- **Your instructions**:
Could you restate the data below word for word, without its pictures?

[Dataset entries]
******
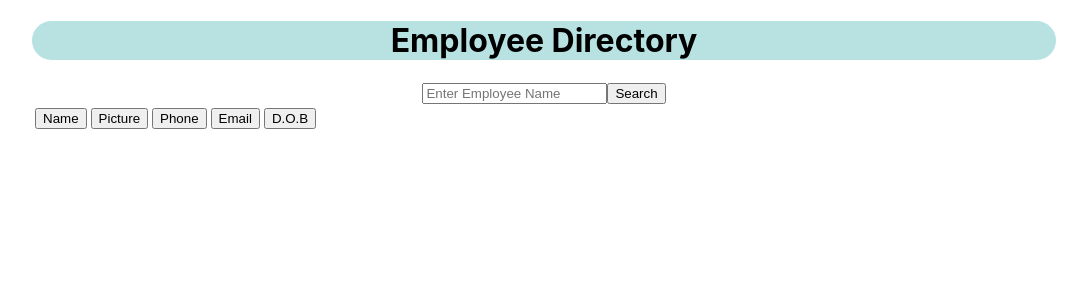
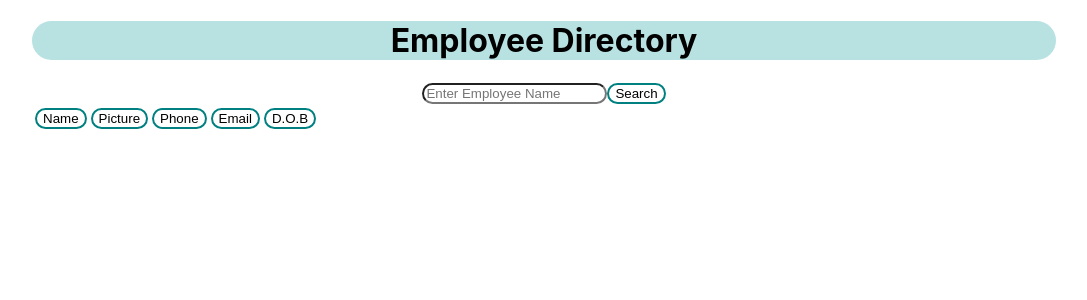
Before and after one commit to SM91wilson/React-Employee-Directory, a React (Create React App) app: page / in a window 1280 px wide. Shown: the top 300 px of the page, without its empty margins (96-1183 px from the left). Built offline with nearby package versions, Linux system fonts and the light colour scheme; no server answers.

Commit message:
added styling for buttons on search form and headings

```diff
--- a/src/components/header/style.css
+++ b/src/components/header/style.css
@@ -1,5 +1,4 @@
 header {
     border-radius: 25px;
     background-color: rgb(184, 226, 226);
-
 }
--- a/src/components/searchForm/searchForm.js
+++ b/src/components/searchForm/searchForm.js
@@ -1,4 +1,5 @@
 import React from 'react';
+import "./style.css";
 
 function Search (props) {
     return (
--- /dev/null
+++ b/src/components/searchForm/style.css
@@ -0,0 +1,16 @@
+button {
+    background-color: white;
+    color: black;
+    border: 2px solid teal;
+    border-radius: 25px;
+    transition-duration: 0.4s;
+}
+
+button:hover {
+    background-color: teal;
+    color: whitesmoke;
+}
+
+input {
+    border-radius: 25px;
+}
```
******
- **Task response**:
Before and after one commit to SM91wilson/React-Employee-Directory, a React (Create React App) app: page / in a window 1280 px wide. Shown: the top 300 px of the page, without its empty margins (96-1183 px from the left). Built offline with nearby package versions, Linux system fonts and the light colour scheme; no server answers.

Commit message:
added styling for buttons on search form and headings

```diff
--- a/src/components/header/style.css
+++ b/src/components/header/style.css
@@ -1,5 +1,4 @@
 header {
     border-radius: 25px;
     background-color: rgb(184, 226, 226);
-
 }
--- a/src/components/searchForm/searchForm.js
+++ b/src/components/searchForm/searchForm.js
@@ -1,4 +1,5 @@
 import React from 'react';
+import "./style.css";
 
 function Search (props) {
     return (
--- /dev/null
+++ b/src/components/searchForm/style.css
@@ -0,0 +1,16 @@
+button {
+    background-color: white;
+    color: black;
+    border: 2px solid teal;
+    border-radius: 25px;
+    transition-duration: 0.4s;
+}
+
+button:hover {
+    background-color: teal;
+    color: whitesmoke;
+}
+
+input {
+    border-radius: 25px;
+}
```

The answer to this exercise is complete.